We continued our Dominican Republic trip with a short stay in the capital city, Santo Domingo. The city is buzzing and a bit chaotic at times depending on the neighborhood. We stayed at Hostal Nicolas de Ovando located in the heart of the colonial city, where things are a bit more tranquil. Set in a restored 16th-century building, this refined hotel is within walking distance of most historical spots. The polished rooms are modern and spacious. The pool area is small, but offers fantastic view of the commercial port. A drawback is the noise level from the highway that runs through the rear of the hotel. The staff was friendly and offered great service. Note that they would not accept four people in a double room, apparently there is a maximum limit of three people per room.

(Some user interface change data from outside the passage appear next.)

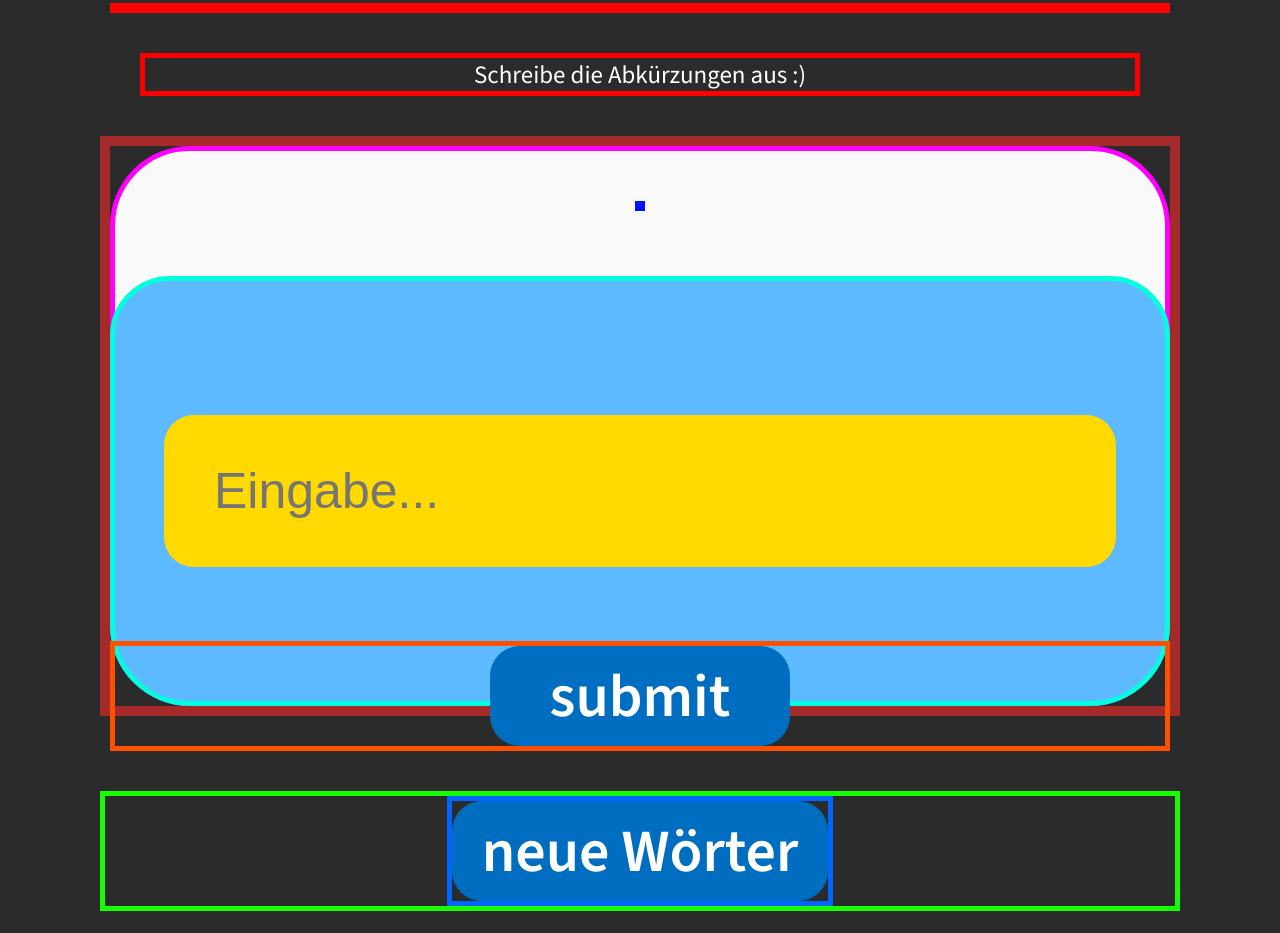
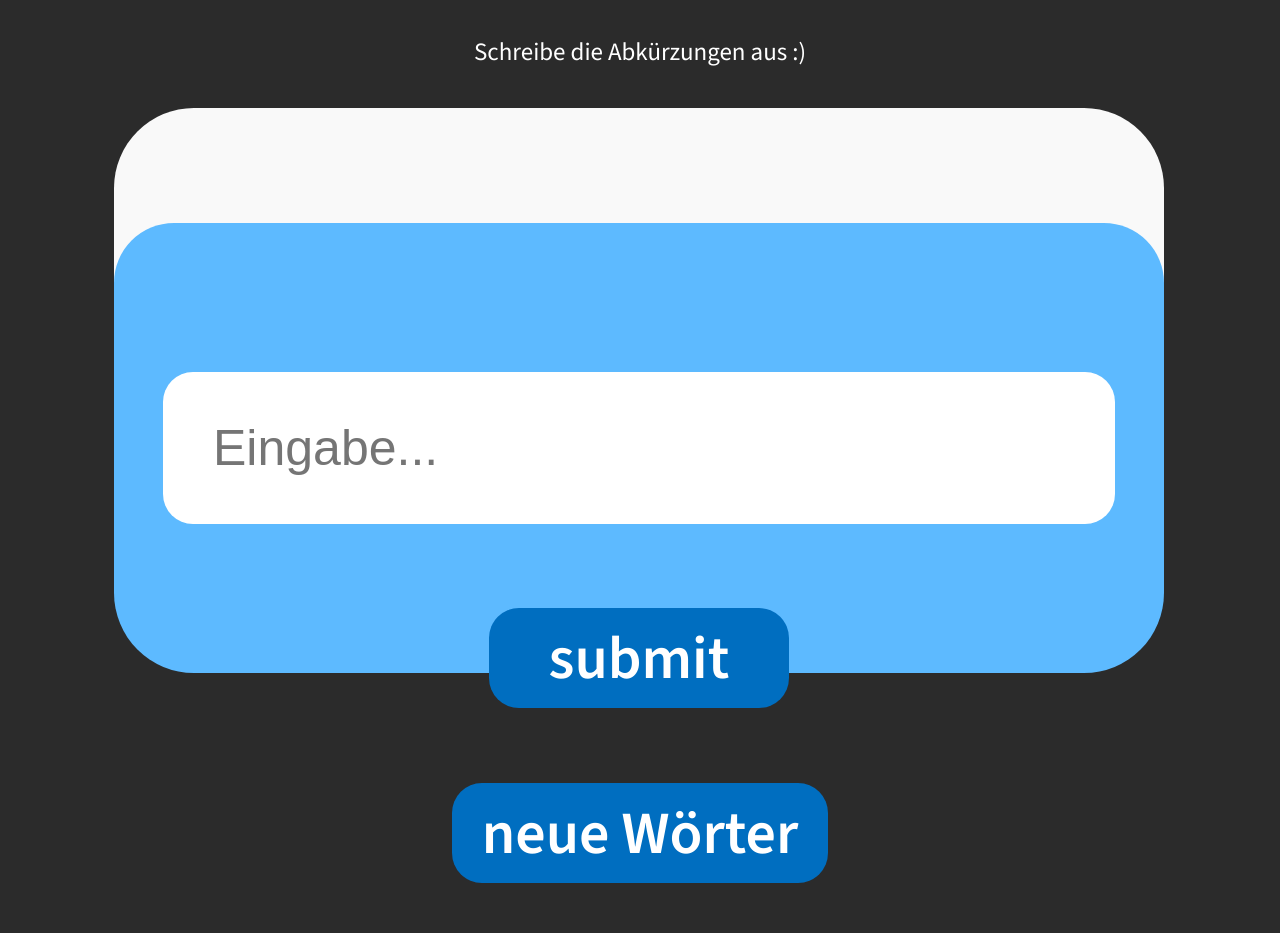
Before and after one commit to moonjxli/AbkuerzungQuiz, a Vue app in the folder a_quiz/: page / in a window 1280 px wide. Shown: the part 140-1073 px from the top of the page. Before the commit the page ends 1051 px from the top, so only its background shows below. Built offline with nearby package versions, Linux system fonts and the light colour scheme; no server answers.

Commit message:
Kleine Optimierungen

```diff
--- a/a_quiz/src/App.vue
+++ b/a_quiz/src/App.vue
@@ -132,22 +132,16 @@ body {
 h1 { /* Abkürzung - Quiz */
   color: white;
   font-size: 50px;
-
-  border: 5px solid red;
 }
 
 hr { /* Ist diese Linie unter "Abkürzung - Quiz" */
   width: 1050px;
-
-  border: 5px solid red;
 }
 
 .aufgabe { /* Txt: Schreibe die Abkürzungen aus :) */
   color: rgb(255, 255, 255);
   margin: 40px;
   font-size: 25px;
-
-  border: 5px solid red;
 }
 
 .winscreen { /* Kommt am Ende vom Quiz und ist der weiße Part */
@@ -156,9 +150,6 @@ hr { /* Ist diese Linie unter "Abkürzung - Quiz" */
   height: 550px;
   border-radius: 80px;
   margin: auto;
-  /*background-color: #B3DD55;*/
-
-  border: 5px solid red;
 }
 
 .again { /* Kommt am Ende vom Quiz und ist der pinke Part mit dem Button */
@@ -168,25 +159,17 @@ hr { /* Ist diese Linie unter "Abkürzung - Quiz" */
   border-radius: 60px 60px 80px 80px;
   font-weight: bold;
 
-  /*position: relative;
-  */
-
   display: flex;
   justify-content: center;
   align-items: center;
   flex-direction: column;
-
-  border: 5px solid red;
 }
 
 .winscreen > p {
-  /*position: relative;
-  top: 50px;*/
+
   font-size: 40px;
   color: black;
   font-weight: bold;
-
-  border: 5px solid red;
 }
 
 .again > button {
@@ -201,11 +184,8 @@ hr { /* Ist diese Linie unter "Abkürzung - Quiz" */
   font-family: "Source Sans 3", sans-serif;
   font-weight: 600;
   cursor: pointer;
-  /* position: relative;
-  top: 10px; */
+
   border: 1px solid white;
-
-  border: 5px solid red;
 }
 
 .again > button:hover {
@@ -218,7 +198,5 @@ hr { /* Ist diese Linie unter "Abkürzung - Quiz" */
   left: 0;
   color: white;
   margin: 10px;
-
-  border: 5px solid red;
 }
 </style>
--- a/a_quiz/src/components/FragenCom.vue
+++ b/a_quiz/src/components/FragenCom.vue
@@ -27,7 +27,7 @@
     export default {
         name: 'FragenCom',
 
-        props: {
+        props: { //Wie eine Mailbox - Diese Komponente erwartet nun von einer anderen Komponente Input
             //"readonly"
             frage: String,
             antwort: String,
@@ -139,21 +139,13 @@
 @import url('https://fonts.googleapis.com/css2?family=Pixelify+Sans:wght@400..700&family=Source+Sans+3:ital,wght@0,200..900;1,200..900&display=swap');
 
     .bodyFragen { /* bezieht sich nur auf direkte Kinder, keine Auswirkung auf antwort oder submit */
-        border: 10px solid brown;
-
         margin: 0;
         padding: 0;
     }
 
     h1 {
         color: black;
-        /*position: relative;
-        top: 40px;*/
-
-        border: 5px solid rgb(0, 17, 255);
-
         margin: 0;
-
         position: relative;
         top: 50px;
     }
@@ -163,8 +155,6 @@
         width: 1050px;
         height: 550px;
         border-radius: 80px;
-
-        border: 5px solid rgb(255, 0, 255);
 
         display: flex;
         justify-content: center;
@@ -189,8 +179,6 @@
         align-items: center;
         justify-content: center;
         flex-direction: column;
-
-        border: 5px solid rgb(0, 255, 221);
     }
 
     .hinweis {
@@ -207,21 +195,12 @@
         font-size: 50px;
         padding-left: 50px;
 
-        background-color: rgb(255, 217, 0);
-
-        /*position: relative;
-        top: 150px;*/
-
         outline: none;
     }
 
     .button-container {
-        /*margin-top: -10px;
-        display: flex;
-        justify-content: center;*/
+
         width: 100%;
-
-        border: 5px solid rgb(255, 81, 0);
 
         z-index: 2;
         position: relative;
@@ -232,8 +211,6 @@
         border-radius: 30px;
         height: 100px;
         width: 300px;
-
-        /*z-index: 1;*/
 
         background-color: #006EC0;
         border: none;
--- a/a_quiz/src/components/NeuButton.vue
+++ b/a_quiz/src/components/NeuButton.vue
@@ -4,8 +4,8 @@
             <button id="button" @click="showfield" v-if="show1"> neue Wörter </button>
         </div>
 
-        <div class="show" v-if="show">
-            <div class="neueWoerter">
+
+        <div class="neueWoerter" v-if="show">
             <button class="schliessen" @click="schliessen"> X </button>
 
             <p> Neue Wörter hinzufügen: </p>
@@ -14,14 +14,15 @@
                 <input type="text" id="frageNeu" placeholder="Abkürzung">
                 <input type="text" id="antwortNeu" placeholder="Antwort">
             </div>
+
             <div class="NeuHinweise">
                 <input type="text" id="hinweisNeuEins" placeholder="Hinweis 1">
                 <input type="text" id="hinweisNeuZwei" placeholder="Hinweis 2">
             </div>
-            </div>
 
             <button class="submit" @click="submit" > submit </button>
         </div>
+
     </div>
 </template>
 
@@ -71,22 +72,15 @@ export default {
 @import url('https://fonts.googleapis.com/css2?family=Pixelify+Sans:wght@400..700&family=Source+Sans+3:ital,wght@0,200..900;1,200..900&display=swap');
 
     .bodyNeuButton {
-        border: 5px solid rgb(21, 255, 0);
 
-        margin-top: 75px;
+        margin-top: 125px;
+        margin-bottom: 50px;
         padding: 0;
 
         display: flex;
         justify-content: center;
         align-items: center;
         flex-direction: column;
-    }
-
-    .button-con {
-        /*position: relative;
-        top: 150px;*/
-
-        border: 5px solid rgb(0, 102, 255);
     }
 
     #button {
@@ -108,20 +102,16 @@ export default {
     }
 
     .neueWoerter {
-        /*position: relative;*/
+        z-index: 3;
 
-        z-index: 3;
-        position: absolute;
-        bottom: 35px;
-        right: 9px;
+        position: fixed;
+        bottom: 125px;
 
         width: 1050px;
         height: 600px;
         border-radius: 80px;
 
         background-color: #81B048;
-
-        border: 5px solid rgb(255, 153, 0);
 
         display: flex;
         justify-content: center;
@@ -135,9 +125,7 @@ export default {
         width: 50px;
         height: 50px;
         border-radius: 50%;
-        border: 1px solid white;
-        margin-top: -30px;
-        margin-bottom: 20px;
+
     }
 
     .schliessen:hover {
@@ -188,9 +176,6 @@ export default {
 
         z-index: 3;
 
-        position: relative;
-        bottom: 100px;
-
         background-color: #006EC0;
         border: none;
         color: white;
```
Lines whose indentation alone changed are shown as unchanged.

Breakfast and parking are complimentary.
We visited various sites in the Colonial City and had dinner at Gallo Pinto, a small restaurant which is owned by a friend and just a short Uber drive from the hotel at the Plaza Dorada shopping center. The food was phenomenal, highly recommended.
From Santo Domingo, we headed to Barahona, it’s roughly a three hour drive, but the roads are in good condition and the only roadblocks are driving through the towns of Azua and Bani where you will encounter traffic and have to maneuver on local streets.
Mango stands on the way to Barahona.
I headed to Barahona because I wanted to visit the famed Bahia de las Aguilas (Eagle’s Bay) located at the Jaragua National Park, but I learned that the location is not so close to Barahona and decided to skip it. Additionally, the hotel I was staying at, Casa Bonita, was charging a ridiculous amount per person to take you there. Casa Bonita, however, was an amazing place. It is located on a hilltop overlooking the ocean, great service and food, fantastic views and plenty to do if you are the nature type. I highly recommend a stay at this place. It offered relaxation and tranquility.
Come back for our fourth and final post where we will head back to the north coast (Puerto Plata and Sosua) and share a more local experience in Mao.